## About this exercise:
Please work out the number of lines in the following material that include "mode", and reply with only that number.

## Records shown:

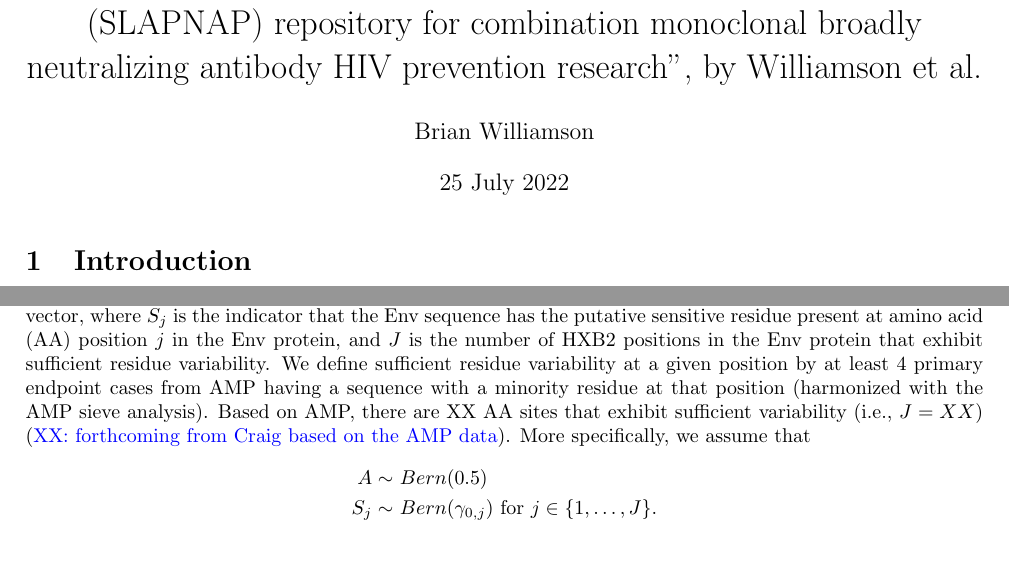
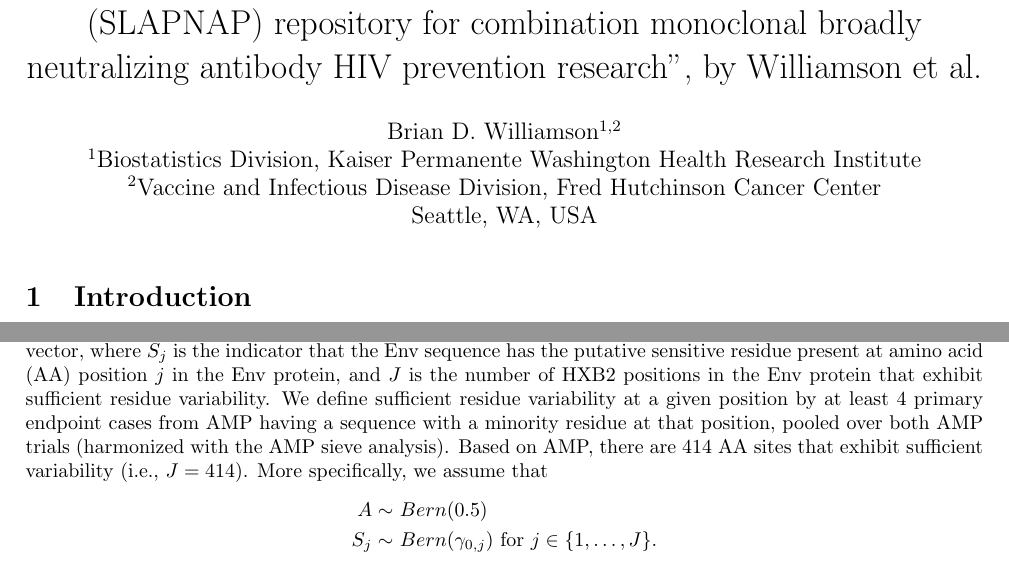
Before and after one commit to bdwilliamson/clinical_slapnap, a LaTeX document (writeups/simulation_plan.tex): two parts of pages 1 and 4 of 6, joined at a grey line, cut so that both start at the same text. Compiled offline with LaTeX, dvips and Ghostscript.

Commit message:
Finalize AA sites

```diff
--- a/writeups/simulation_plan.tex
+++ b/writeups/simulation_plan.tex
@@ -30,9 +30,13 @@
 \DeclareMathOperator*{\argmin}{argmin}
 \DeclareMathOperator*{\logit}{logit}
 
-\author{Brian Williamson}
+\author{Brian D. Williamson$^{1,2}$ \\
+${}^1$Biostatistics Division, Kaiser Permanente Washington Health Research Institute \\
+${}^2$Vaccine and Infectious Disease Division, Fred Hutchinson Cancer Center \\
+Seattle, WA, USA
+}
 \title{Numerical experiments for ``Super Learner Prediction of NAb Panels (SLAPNAP) repository for combination monoclonal broadly neutralizing antibody HIV prevention research'', by Williamson et al.}
-\date{\today}
+\date{}
 
 \begin{document}
 \maketitle
@@ -137,7 +141,7 @@ For each random dataset, our goal is now to estimate $\theta = E(Y) = P(\text{IC
 
 The goal of this simulation is to see if SLAPNAP improves sieve analysis; in particular, we want to see if using SLAPNAP results in improved power for detecting sieve effects. For simplicity, we will use VRC01 to define residues that are sensitive or resistant for this simulation, and consider an Antibody Mediated Prevention Trials (AMP)-like design with only the high-dose arm. In this simulation, we assume that we are using data from a trial assessing the prevention efficacy of a combination bnAb regimen $R$ (involving a VRC01-type bnAb) that is expected to have higher prevention efficacy than that observed in AMP.
 
-Suppose that we randomly assign study participants in a 1:1 allocation to placebo or the combination regimen $R$, letting $A \in \{0,1\}$ denote the treatment assignment (0 = placebo, 1 = assignment to $R$). Suppose further that each participant in the trial has an underlying time to HIV-1 infection diagnosis (denoted by $T$), and a corresponding genotype for the infecting HIV-1 virus. We let $S = (S_1, \ldots, S_J)$ denote a binary indicator vector, where $S_j$ is the indicator that the Env sequence has the putative sensitive residue present at amino acid (AA) position $j$ in the Env protein, and $J$ is the number of HXB2 positions in the Env protein that exhibit sufficient residue variability. We define sufficient residue variability at a given position by at least 4 primary endpoint cases from AMP having a sequence with a minority residue at that position (harmonized with the AMP sieve analysis). Based on AMP, there are XX AA sites that exhibit sufficient variability (i.e., $J = XX$) (\textcolor{blue}{XX: forthcoming from Craig based on the AMP data}). More specifically, we assume that
+Suppose that we randomly assign study participants in a 1:1 allocation to placebo or the combination regimen $R$, letting $A \in \{0,1\}$ denote the treatment assignment (0 = placebo, 1 = assignment to $R$). Suppose further that each participant in the trial has an underlying time to HIV-1 infection diagnosis (denoted by $T$), and a corresponding genotype for the infecting HIV-1 virus. We let $S = (S_1, \ldots, S_J)$ denote a binary indicator vector, where $S_j$ is the indicator that the Env sequence has the putative sensitive residue present at amino acid (AA) position $j$ in the Env protein, and $J$ is the number of HXB2 positions in the Env protein that exhibit sufficient residue variability. We define sufficient residue variability at a given position by at least 4 primary endpoint cases from AMP having a sequence with a minority residue at that position, pooled over both AMP trials (harmonized with the AMP sieve analysis). Based on AMP, there are 414 AA sites that exhibit sufficient variability (i.e., $J = 414$). More specifically, we assume that
 \begin{align*}
   A \sim & \ Bern(0.5) \\
   S_j \sim & \ Bern(\gamma_{0,j}) \text{ for } j \in \{1, \ldots, J\}.
```
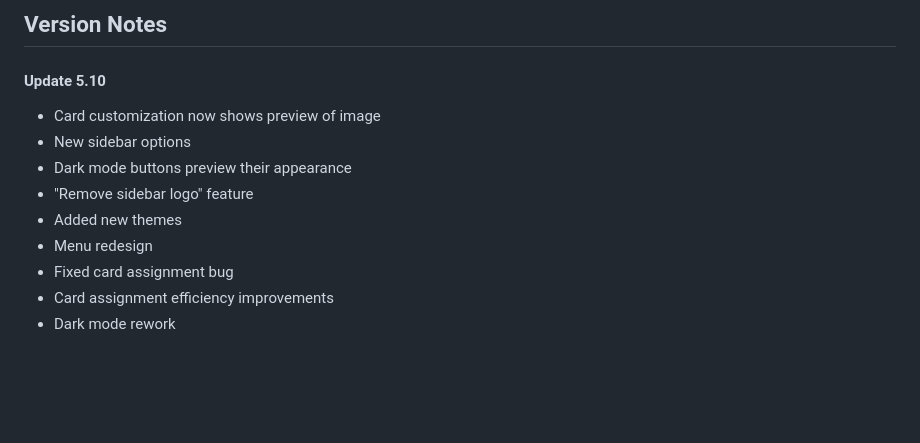
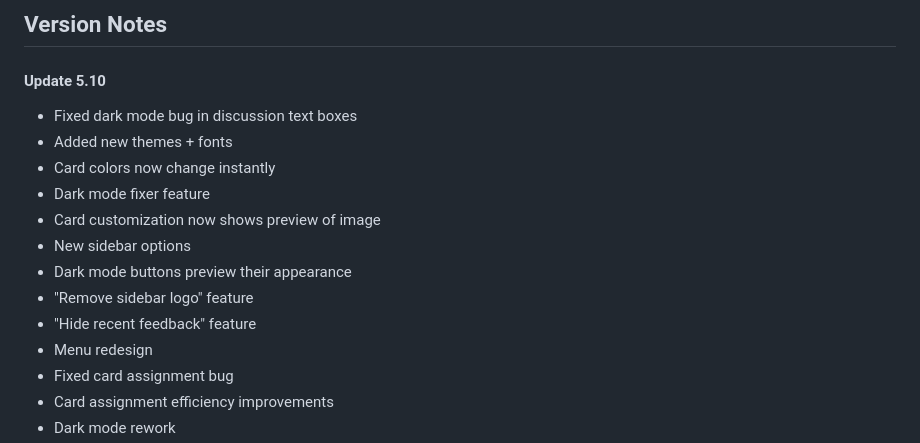
Before and after one commit to ksucpea/bettercanvas, a Markdown page: README.md, the part around the change. Drawn GitHub-style; blank space fills up the shorter version.

```diff
--- a/README.md
+++ b/README.md
@@ -79,11 +79,15 @@ To use Better Canvas, select your browser below to install the extension.
 
 #### Update 5.10
 
+- Fixed dark mode bug in discussion text boxes
+- Added new themes + fonts
+- Card colors now change instantly
+- Dark mode fixer feature
 - Card customization now shows preview of image
 - New sidebar options
 - Dark mode buttons preview their appearance
 - "Remove sidebar logo" feature
-- Added new themes
+- "Hide recent feedback" feature
 - Menu redesign
 - Fixed card assignment bug
 - Card assignment efficiency improvements
```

## Answer to this problem:
3